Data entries
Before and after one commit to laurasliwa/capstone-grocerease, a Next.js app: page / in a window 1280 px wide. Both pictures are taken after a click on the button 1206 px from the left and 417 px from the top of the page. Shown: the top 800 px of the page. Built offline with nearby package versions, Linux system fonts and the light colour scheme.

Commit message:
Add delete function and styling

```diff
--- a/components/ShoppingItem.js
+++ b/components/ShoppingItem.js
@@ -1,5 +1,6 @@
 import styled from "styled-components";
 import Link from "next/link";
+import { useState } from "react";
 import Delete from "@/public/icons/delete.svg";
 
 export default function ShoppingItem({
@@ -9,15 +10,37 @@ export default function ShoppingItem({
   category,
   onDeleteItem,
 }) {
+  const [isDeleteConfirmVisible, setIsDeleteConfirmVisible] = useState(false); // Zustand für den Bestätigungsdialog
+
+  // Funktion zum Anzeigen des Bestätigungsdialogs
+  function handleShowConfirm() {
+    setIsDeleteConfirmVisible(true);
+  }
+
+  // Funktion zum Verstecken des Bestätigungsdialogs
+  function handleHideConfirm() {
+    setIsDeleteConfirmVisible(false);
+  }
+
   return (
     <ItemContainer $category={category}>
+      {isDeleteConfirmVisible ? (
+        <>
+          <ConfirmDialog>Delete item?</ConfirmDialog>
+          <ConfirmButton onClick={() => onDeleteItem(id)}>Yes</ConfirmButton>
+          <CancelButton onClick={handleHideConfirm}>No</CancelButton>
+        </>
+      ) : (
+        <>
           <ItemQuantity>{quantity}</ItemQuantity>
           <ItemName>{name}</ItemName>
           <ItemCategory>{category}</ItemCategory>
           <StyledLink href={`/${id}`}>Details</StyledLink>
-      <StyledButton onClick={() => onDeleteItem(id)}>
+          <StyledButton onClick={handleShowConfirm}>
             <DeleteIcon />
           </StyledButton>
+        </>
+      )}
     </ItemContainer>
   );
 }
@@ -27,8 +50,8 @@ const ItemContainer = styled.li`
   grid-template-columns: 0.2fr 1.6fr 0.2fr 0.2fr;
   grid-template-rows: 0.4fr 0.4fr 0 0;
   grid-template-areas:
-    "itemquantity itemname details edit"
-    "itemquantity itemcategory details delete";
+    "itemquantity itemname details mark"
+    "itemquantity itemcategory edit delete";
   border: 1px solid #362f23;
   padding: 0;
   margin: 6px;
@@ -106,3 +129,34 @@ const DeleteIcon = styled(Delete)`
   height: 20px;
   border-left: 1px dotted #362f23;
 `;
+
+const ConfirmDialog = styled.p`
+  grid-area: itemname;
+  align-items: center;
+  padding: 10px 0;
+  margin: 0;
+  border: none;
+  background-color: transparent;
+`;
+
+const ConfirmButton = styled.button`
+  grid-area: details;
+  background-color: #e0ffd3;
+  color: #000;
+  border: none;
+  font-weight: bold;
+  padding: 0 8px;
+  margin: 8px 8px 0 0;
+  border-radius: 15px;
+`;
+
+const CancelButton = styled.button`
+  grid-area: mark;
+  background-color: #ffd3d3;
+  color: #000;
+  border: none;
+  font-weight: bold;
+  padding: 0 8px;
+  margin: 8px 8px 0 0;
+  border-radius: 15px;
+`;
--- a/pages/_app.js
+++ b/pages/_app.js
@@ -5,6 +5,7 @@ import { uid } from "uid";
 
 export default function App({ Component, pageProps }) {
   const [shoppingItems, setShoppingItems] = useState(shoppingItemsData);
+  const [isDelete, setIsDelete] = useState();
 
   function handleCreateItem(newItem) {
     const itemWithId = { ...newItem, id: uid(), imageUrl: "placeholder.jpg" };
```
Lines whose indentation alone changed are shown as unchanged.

» REQUIRED ACTION
Pull each line containing the word "import" out of the data above.

» SOLVED EXERCISE
 import styled from "styled-components";
 import Link from "next/link";
+import { useState } from "react";
 import Delete from "@/public/icons/delete.svg";
@@ -5,6 +5,7 @@ import { uid } from "uid";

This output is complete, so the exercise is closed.